═════ DATA SUPPLIED

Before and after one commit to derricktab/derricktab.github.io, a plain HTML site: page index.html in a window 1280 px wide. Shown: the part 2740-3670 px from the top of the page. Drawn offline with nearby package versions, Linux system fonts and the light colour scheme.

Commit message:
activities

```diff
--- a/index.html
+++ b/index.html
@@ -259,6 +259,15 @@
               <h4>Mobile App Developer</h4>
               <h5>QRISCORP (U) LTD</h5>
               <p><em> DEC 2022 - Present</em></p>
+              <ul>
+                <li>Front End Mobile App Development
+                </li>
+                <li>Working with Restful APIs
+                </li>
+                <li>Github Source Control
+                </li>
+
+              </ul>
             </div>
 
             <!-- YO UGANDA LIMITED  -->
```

══════════
═════ DATA SUPPLIED

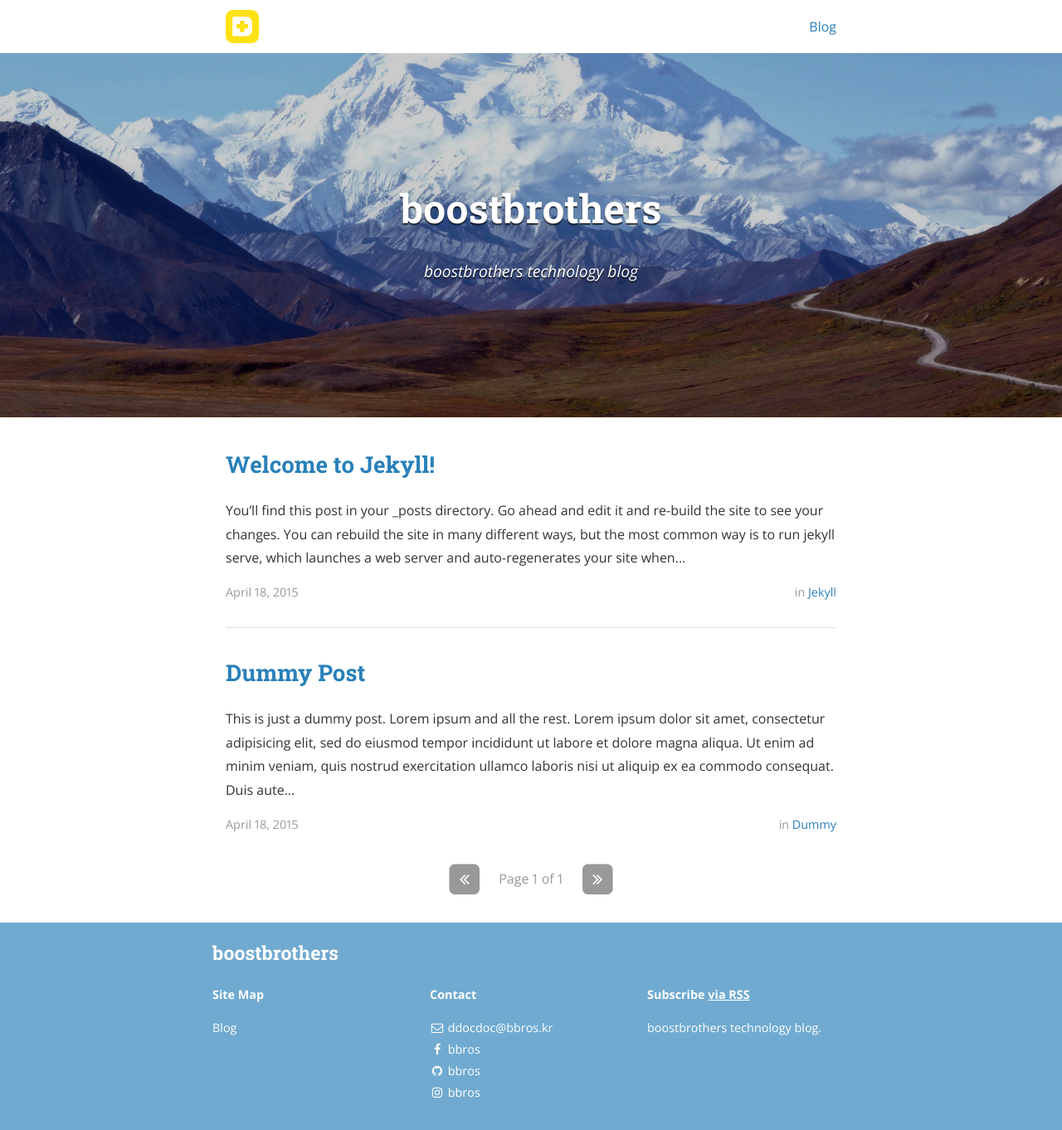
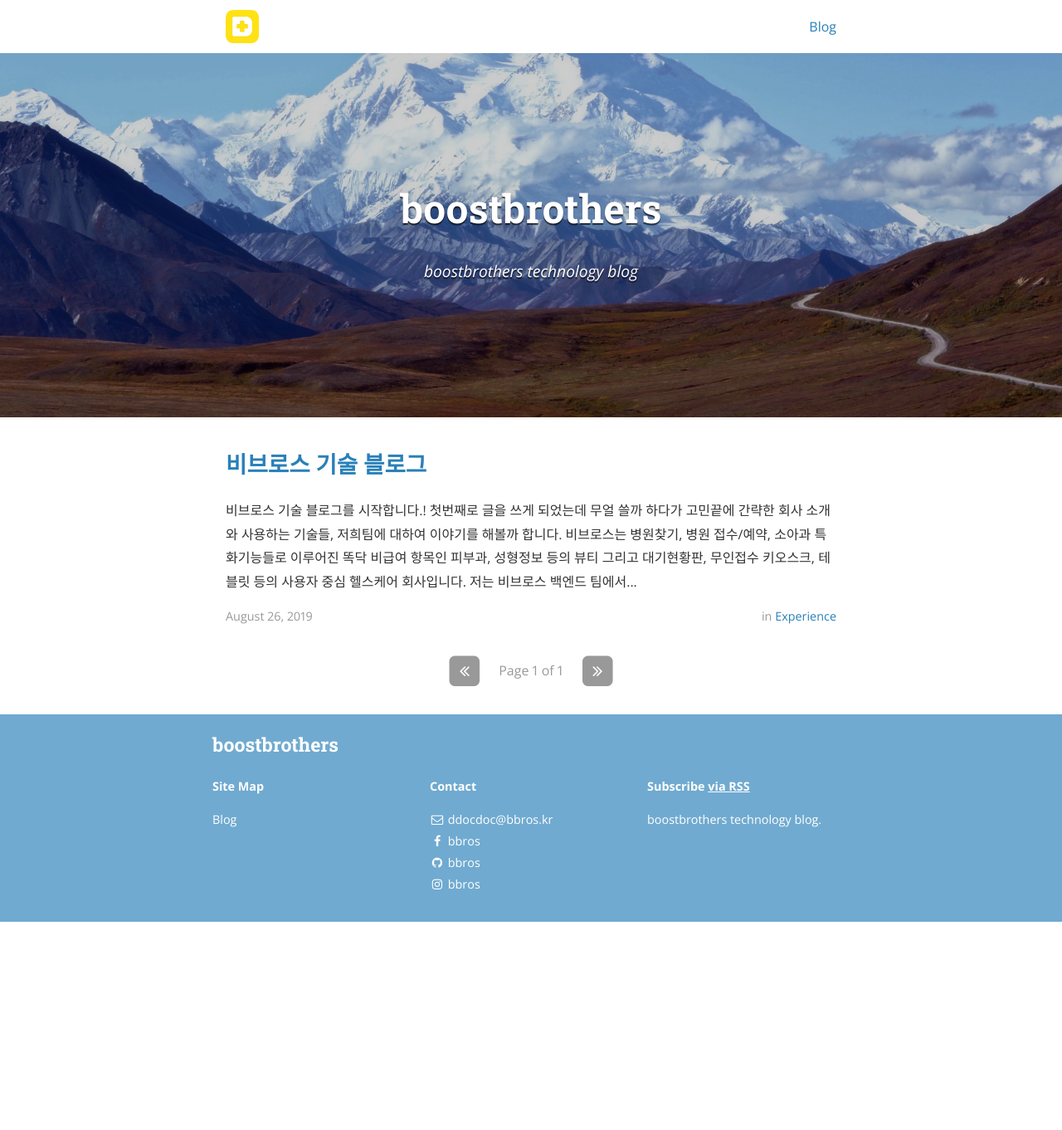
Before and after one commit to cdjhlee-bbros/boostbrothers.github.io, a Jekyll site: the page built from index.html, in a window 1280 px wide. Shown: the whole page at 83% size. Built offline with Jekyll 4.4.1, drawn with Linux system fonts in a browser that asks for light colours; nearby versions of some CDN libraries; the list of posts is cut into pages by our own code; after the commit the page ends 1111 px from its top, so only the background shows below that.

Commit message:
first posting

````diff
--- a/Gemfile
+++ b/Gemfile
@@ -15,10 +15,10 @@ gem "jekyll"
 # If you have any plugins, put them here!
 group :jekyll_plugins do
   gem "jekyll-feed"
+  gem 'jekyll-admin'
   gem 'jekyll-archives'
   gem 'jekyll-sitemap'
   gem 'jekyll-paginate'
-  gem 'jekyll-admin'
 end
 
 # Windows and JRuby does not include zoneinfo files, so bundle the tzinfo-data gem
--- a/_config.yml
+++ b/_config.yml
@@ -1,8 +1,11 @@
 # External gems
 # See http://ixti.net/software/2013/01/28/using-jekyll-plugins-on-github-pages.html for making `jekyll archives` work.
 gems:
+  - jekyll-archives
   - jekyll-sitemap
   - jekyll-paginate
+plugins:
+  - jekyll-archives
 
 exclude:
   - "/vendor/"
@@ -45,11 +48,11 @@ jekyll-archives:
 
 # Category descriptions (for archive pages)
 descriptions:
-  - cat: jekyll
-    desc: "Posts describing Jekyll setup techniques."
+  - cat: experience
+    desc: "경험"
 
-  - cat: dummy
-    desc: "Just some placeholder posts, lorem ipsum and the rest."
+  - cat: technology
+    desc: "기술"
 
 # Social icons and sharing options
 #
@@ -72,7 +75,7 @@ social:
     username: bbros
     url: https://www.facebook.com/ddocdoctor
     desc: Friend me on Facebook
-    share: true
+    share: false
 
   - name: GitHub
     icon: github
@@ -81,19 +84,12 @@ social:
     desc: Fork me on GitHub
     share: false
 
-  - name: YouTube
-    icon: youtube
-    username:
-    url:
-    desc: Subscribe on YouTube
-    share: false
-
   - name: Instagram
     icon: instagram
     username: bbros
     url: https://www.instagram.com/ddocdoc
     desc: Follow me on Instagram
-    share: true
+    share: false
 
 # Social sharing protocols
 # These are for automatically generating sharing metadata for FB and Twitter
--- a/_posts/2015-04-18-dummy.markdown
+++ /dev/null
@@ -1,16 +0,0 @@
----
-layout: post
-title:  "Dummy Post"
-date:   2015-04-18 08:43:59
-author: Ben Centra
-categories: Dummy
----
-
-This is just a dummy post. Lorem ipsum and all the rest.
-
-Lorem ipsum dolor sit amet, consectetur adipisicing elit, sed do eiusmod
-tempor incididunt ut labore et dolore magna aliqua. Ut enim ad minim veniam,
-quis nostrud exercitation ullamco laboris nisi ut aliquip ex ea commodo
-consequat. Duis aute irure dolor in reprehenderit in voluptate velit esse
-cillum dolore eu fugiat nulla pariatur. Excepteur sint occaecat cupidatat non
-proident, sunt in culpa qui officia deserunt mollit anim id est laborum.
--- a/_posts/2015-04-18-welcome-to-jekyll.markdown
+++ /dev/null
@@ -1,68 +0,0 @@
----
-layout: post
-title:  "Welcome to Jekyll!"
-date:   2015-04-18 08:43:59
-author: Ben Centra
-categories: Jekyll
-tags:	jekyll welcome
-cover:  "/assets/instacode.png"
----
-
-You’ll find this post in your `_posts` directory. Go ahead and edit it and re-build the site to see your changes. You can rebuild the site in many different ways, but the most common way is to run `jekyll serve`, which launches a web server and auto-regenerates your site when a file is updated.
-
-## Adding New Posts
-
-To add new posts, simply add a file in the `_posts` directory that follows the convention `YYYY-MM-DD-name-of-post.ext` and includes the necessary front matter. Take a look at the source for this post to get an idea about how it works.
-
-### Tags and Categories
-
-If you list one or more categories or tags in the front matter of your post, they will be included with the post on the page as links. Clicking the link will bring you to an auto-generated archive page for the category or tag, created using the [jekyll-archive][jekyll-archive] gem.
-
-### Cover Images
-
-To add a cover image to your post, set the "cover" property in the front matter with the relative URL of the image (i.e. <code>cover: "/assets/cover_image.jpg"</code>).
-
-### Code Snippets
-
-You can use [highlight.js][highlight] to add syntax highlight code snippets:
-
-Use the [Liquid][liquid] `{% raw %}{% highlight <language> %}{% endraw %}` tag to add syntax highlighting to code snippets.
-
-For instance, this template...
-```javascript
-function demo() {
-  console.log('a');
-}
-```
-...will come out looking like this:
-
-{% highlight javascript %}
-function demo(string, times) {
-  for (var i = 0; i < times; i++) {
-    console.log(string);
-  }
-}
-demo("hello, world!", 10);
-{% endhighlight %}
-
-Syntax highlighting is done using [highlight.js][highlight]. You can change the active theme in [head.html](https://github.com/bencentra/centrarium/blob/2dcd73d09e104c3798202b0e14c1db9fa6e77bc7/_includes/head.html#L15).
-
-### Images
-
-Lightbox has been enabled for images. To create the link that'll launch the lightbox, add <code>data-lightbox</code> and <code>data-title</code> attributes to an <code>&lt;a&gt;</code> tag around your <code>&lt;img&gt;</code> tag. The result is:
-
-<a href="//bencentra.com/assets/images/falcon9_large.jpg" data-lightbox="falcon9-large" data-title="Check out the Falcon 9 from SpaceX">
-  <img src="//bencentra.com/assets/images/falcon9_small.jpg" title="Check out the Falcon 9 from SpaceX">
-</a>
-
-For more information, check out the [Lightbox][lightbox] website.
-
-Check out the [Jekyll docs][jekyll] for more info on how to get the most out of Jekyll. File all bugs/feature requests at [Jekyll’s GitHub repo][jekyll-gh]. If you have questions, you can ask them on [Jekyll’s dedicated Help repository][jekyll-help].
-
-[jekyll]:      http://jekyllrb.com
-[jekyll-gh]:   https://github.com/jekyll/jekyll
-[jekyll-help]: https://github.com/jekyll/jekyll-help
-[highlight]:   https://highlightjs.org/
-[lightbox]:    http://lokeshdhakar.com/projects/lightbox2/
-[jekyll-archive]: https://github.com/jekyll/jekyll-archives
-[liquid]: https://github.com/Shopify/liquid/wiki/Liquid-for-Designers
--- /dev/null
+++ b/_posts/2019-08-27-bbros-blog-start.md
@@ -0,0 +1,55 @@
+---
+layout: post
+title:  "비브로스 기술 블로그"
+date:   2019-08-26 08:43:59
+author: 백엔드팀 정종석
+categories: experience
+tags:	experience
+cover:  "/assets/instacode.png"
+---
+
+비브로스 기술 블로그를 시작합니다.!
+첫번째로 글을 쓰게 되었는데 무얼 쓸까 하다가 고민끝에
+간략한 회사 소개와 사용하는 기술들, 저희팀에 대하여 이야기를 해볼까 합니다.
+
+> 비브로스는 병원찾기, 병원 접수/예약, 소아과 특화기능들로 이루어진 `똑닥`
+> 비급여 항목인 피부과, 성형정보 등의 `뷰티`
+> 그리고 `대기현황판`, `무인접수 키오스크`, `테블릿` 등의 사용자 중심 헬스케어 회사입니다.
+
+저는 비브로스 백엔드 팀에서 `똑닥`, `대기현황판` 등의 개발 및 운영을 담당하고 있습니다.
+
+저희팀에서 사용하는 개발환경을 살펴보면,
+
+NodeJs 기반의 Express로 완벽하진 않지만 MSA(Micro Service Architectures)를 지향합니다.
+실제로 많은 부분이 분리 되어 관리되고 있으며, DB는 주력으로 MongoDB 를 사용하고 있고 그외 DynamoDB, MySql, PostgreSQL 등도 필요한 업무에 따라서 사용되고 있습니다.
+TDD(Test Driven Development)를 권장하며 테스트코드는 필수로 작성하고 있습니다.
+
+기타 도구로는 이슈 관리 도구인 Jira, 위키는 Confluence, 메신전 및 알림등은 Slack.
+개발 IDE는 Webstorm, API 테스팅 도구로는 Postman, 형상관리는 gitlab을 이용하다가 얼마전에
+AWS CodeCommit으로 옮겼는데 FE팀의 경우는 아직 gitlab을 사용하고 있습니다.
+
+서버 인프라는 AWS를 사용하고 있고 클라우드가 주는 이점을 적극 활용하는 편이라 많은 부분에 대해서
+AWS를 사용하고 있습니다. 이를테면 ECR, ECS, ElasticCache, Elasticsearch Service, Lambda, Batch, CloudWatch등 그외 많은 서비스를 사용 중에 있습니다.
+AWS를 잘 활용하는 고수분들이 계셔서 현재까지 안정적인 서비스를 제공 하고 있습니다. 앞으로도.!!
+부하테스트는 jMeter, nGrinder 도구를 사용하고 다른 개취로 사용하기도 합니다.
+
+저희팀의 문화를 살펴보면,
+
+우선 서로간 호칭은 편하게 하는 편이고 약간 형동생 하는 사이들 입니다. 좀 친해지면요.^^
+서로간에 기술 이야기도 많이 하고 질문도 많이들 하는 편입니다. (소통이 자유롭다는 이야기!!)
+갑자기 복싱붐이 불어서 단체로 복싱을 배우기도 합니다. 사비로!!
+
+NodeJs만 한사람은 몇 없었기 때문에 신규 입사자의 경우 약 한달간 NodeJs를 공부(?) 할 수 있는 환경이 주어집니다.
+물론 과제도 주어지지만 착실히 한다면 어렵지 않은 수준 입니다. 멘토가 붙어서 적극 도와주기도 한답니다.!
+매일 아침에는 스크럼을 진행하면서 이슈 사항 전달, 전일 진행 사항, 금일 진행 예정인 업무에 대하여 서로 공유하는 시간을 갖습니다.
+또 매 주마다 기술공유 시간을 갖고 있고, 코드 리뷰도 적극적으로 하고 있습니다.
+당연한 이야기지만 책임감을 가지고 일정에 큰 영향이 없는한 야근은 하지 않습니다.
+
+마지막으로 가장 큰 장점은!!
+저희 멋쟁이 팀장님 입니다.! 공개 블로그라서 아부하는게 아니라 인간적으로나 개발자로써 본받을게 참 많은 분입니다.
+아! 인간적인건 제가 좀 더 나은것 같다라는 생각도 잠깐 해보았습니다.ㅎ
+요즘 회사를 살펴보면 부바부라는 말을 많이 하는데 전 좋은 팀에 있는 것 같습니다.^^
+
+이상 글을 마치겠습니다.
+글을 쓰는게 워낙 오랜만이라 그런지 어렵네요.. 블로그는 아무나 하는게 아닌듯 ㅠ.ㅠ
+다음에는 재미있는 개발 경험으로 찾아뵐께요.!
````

══════════

> [YOUR INSTRUCTIONS] Among the lines above, return those that hold the word "instacode".

> [ANSWER BOX]
-cover:  "/assets/instacode.png"
+cover:  "/assets/instacode.png"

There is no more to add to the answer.